ASSIGNED TASK:
Below are some records; state how many of their lines contain the word "textbf", and add nothing.

(Image comparison data)
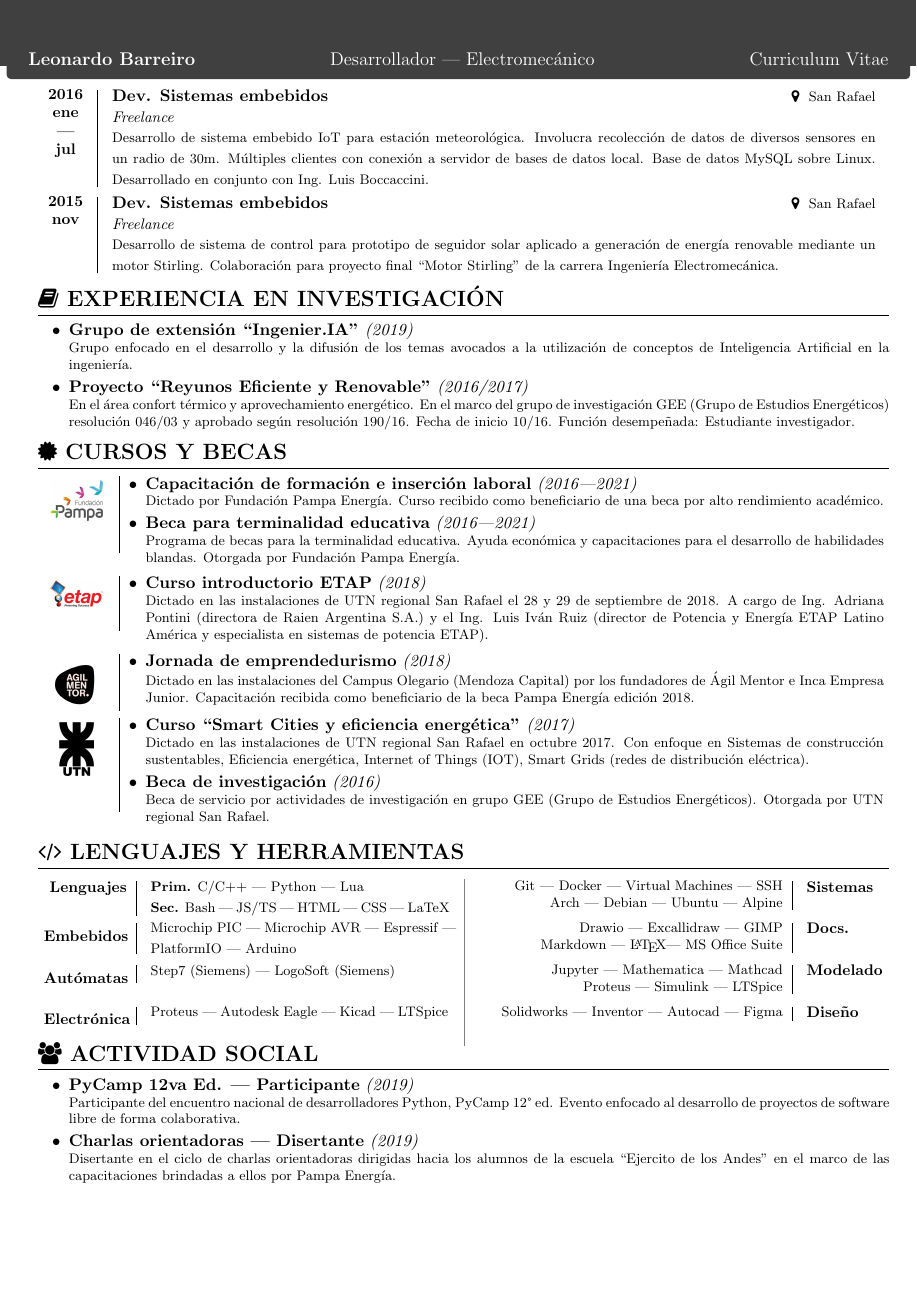
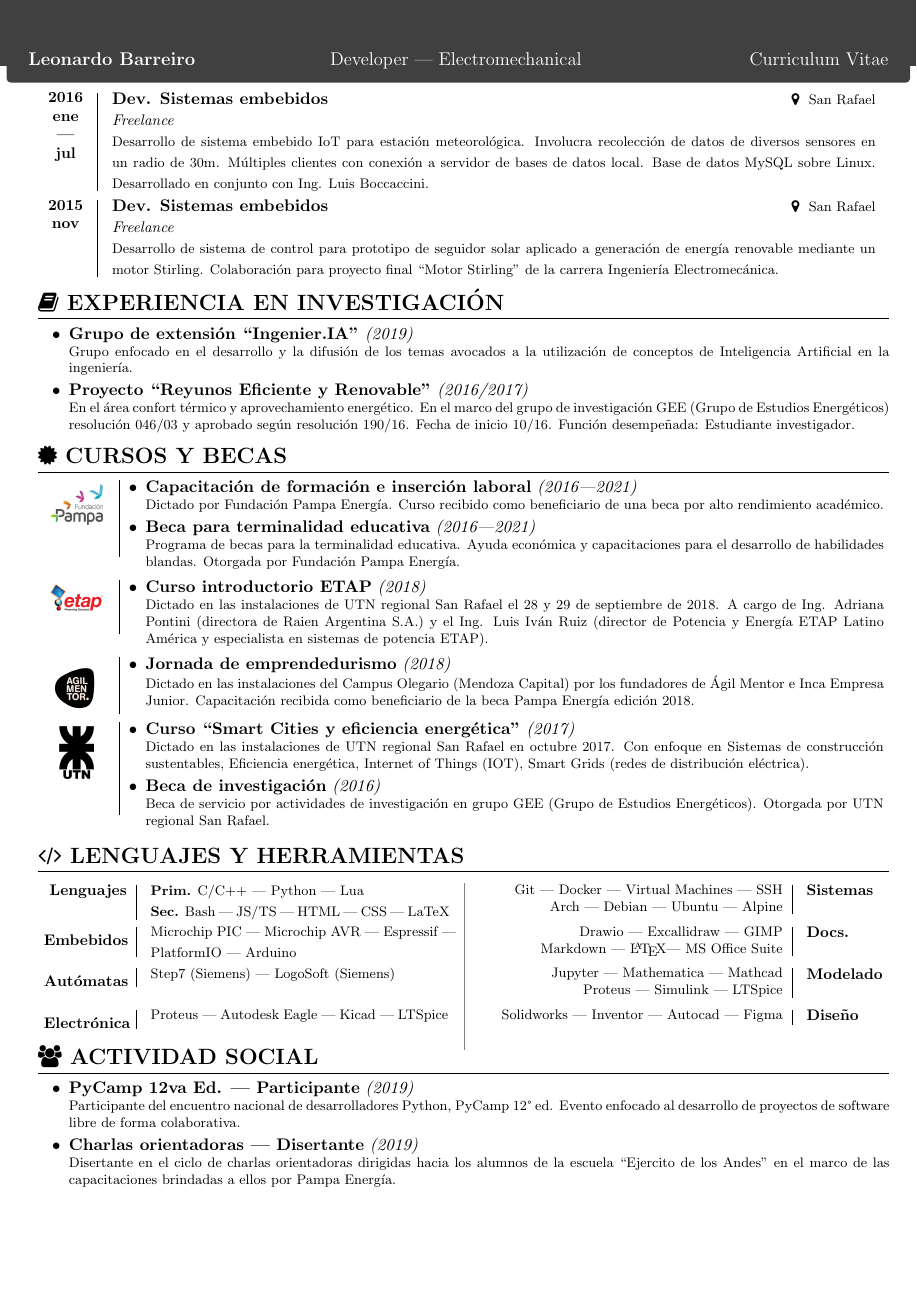
Before and after one commit to barreiroleo/curriculum-vitae, a LaTeX document (src/main.tex, which reads src/aux/Common.tex, src/aux/preamble.tex): page 2 of 2. Compiled offline with pdfLaTeX.

Commit message:
feat: multilingual support

```diff
--- a/src/aux/Common.tex
+++ b/src/aux/Common.tex
@@ -9,9 +9,9 @@
 		\node[rectangle, fill=#1, anchor=north, minimum width=\paperwidth, minimum
 			height=3.0cm](header) at (current page.north){};
 		\node[draw=none, align=left](name) at (header) {%
-			{\Huge \color{#5} #2 \textbf{#3} }%
+			{\Huge \color{#3} #2 \textbf{#4} }%
 		};%
-		\node[draw=none, below](description) at (name.south) {\color{white}#4};%
+		\node[draw=none, below](description) at (name.south) {\color{white}#5};%
 	}\vspace{-0.7cm}%
 }
 
@@ -22,9 +22,9 @@
 			height=1.5cm](header) at (current page.north){};
 	}
 	\begin{tcolorbox}[colback=titleBackColor,boxrule=0pt,frame empty]
-		\large \textcolor{#5}{#2 \textbf{#3}}
-		\hspace*{0.15\textwidth}{\large \textcolor{#5}{#4}}
-		\hspace*{\fill}{\large \textcolor{#5}{Curriculum Vitae}}
+		\large \textcolor{#3}{#2 \textbf{#4}}
+		\hspace*{0.15\textwidth}{\large \textcolor{#3}{#5}}
+		\hspace*{\fill}{\large \textcolor{#3}{Curriculum Vitae}}
 	\end{tcolorbox}
 }
 
--- a/src/aux/preamble.tex
+++ b/src/aux/preamble.tex
@@ -1,6 +1,21 @@
 \documentclass[11 pt,oneside,a4paper,titlepage]{article}
 \title{Curriculum Vitae}
 \author{Leonardo A. Barreiro}
+
+% % MULTILINGUAL SUPPORT
+% % input: 1 Spanish input, 2[opt] English input
+% \usepackage{iflang}
+% \newcommand{\babel}[2]{
+%     \def\esp{#1}\def\eng{#2}
+% 	\esp~\eng \newline
+%     \IfLanguageName{spanish}{\eng}{\esp}
+% }
+
+\newif\ifen
+\newif\ifes
+\newcommand{\en}[1]{\ifen#1\fi}
+\newcommand{\es}[1]{\ifes#1\fi}
+
 
 % we use the 'tcolorbox' package to create most of the formatting
 \usepackage[most]{tcolorbox}
--- a/src/main.tex
+++ b/src/main.tex
@@ -30,7 +38,9 @@
 
 % % SECOND PAGE
 \newpage
-\newpageheader{titleBackColor}{}{Leonardo Barreiro}{Desarrollador | Electromecánico}{white}
+\newpageheader{titleBackColor}{}{white}{Leonardo Barreiro}{
+	\es{Desarrollador | Electromecánico}\en{Developer | Electromechanical}
+}
 \adjustbox{left,valign=t}{
 	\begin{minipage}{19.5cm}
 		\input{section/05-Works-2.tex}
```
Also changed, not shown: src/main.tex (14 more changed lines).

RESPONSE FOR THIS EXERCISE:
4